Population Trend
Unknown
Creative Commons Attribution Non Commercial Share Alike 3.0 (CC BY-NC-SA 3.0)

© International Union for Conservation of Nature and Natural Resources

Source: IUCN

Trusted

Article rating from 0 people

Default rating: 2.5 of 5

Threats

Major Threats
Documented declines in fishery-independent scientific surveys for this species, and two other dogfishes, show that they are vulnerable to rapid population decline where they are heavily fished (see Population section above). Fishing pressure is intensive on trawl grounds around south-east Australia, where there is evidence that this species has been severely depleted. However the rest of the species’ deepwater range throughout southern Australia to the Great Australian Bight (representing about three quarters of the species’ total range) is relatively lightly fished, by comparison.
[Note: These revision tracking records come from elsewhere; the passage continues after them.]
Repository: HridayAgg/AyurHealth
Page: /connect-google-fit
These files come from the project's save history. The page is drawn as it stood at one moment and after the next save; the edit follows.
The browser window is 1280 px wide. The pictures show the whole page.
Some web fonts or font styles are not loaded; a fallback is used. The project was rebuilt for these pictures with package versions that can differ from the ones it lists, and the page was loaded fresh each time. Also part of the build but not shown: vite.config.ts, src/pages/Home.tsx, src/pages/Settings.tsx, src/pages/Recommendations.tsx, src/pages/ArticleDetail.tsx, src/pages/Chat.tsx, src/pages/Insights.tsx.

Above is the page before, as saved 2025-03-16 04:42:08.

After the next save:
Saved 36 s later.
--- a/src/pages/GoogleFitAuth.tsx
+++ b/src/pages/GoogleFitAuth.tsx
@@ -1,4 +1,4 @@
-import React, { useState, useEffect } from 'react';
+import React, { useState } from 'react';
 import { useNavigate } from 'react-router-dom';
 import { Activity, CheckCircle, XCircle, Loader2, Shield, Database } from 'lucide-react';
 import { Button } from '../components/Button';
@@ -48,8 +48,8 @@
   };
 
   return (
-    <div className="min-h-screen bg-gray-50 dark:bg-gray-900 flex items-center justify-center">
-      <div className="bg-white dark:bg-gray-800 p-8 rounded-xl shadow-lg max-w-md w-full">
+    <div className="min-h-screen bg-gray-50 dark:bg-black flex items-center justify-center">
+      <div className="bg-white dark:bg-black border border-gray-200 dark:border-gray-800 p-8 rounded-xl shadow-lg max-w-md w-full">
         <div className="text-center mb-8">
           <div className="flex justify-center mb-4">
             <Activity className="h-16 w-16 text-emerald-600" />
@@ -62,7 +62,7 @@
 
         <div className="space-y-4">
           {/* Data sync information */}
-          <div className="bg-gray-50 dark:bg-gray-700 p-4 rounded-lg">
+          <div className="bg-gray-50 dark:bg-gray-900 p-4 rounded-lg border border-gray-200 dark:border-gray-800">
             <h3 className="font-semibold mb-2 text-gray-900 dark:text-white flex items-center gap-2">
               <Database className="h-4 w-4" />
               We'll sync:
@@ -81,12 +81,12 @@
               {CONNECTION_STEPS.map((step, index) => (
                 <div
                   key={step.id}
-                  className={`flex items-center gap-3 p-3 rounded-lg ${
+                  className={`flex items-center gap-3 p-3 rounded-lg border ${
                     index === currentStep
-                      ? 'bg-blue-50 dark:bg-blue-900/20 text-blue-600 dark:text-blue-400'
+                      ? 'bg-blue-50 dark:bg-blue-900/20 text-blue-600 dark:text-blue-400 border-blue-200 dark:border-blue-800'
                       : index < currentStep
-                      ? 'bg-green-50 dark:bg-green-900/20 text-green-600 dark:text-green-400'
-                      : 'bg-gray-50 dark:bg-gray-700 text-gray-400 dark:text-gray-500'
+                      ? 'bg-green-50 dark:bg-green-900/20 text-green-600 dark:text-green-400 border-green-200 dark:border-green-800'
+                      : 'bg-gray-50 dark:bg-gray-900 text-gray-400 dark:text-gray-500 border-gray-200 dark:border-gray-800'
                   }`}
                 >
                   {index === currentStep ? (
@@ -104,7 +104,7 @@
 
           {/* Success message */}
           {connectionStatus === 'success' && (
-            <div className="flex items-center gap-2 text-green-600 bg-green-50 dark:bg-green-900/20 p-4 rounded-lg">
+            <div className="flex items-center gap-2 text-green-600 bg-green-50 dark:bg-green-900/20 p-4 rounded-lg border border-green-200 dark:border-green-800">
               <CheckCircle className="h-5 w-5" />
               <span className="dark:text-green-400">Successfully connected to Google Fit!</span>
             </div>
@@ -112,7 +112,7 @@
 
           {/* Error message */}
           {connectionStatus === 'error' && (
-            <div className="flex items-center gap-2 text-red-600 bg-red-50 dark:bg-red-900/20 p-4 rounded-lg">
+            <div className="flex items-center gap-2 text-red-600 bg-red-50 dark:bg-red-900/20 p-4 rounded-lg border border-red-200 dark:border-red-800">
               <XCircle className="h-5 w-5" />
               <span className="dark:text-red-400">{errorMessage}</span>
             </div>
The species’ depth range extends to 1,360 m depth, affording it some refuge from fishing pressure at the lower extent of its range (particularly now that the fishery has been closed below 700 m).
Creative Commons Attribution Non Commercial Share Alike 3.0 (CC BY-NC-SA 3.0)

© International Union for Conservation of Nature and Natural Resources

Source: IUCN

Trusted

Article rating from 0 people

Default rating: 2.5 of 5

Near Threatened (NT)
Creative Commons Attribution Non Commercial 3.0 (CC BY-NC 3.0)

© FishBase

Source: FishBase

Trusted

Article rating from 0 people

Default rating: 2.5 of 5

Management

Conservation Actions

Conservation Actions
There are no species-specific measures in place for this species. The Australian Fisheries Management Authority (AFMA) has, however, introduced the following general measures for deepwater sharks within the Australian Southern and Eastern Scalefish and Shark Fishery (SESSF) in recent years, which may benefit this species:

Since 2003, vessels are required to land both the livers and carcasses of all dogfishes to enable accurate landing information to be recorded.

Since 2007, SESS Fishery was closed below 700 m to prevent targeting of deepwater species (750 m in Great Australian Bight Fishery) (See: http://www.mffc.gov.au/releases/2007/07005a.html).
Creative Commons Attribution Non Commercial Share Alike 3.0 (CC BY-NC-SA 3.0)

© International Union for Conservation of Nature and Natural Resources

Source: IUCN

Trusted

Article rating from 0 people

Default rating: 2.5 of 5

Disclaimer

EOL content is automatically assembled from many different content providers. As a result, from time to time you may find pages on EOL that are confusing.

To request an improvement, please leave a comment on the page. Thank you!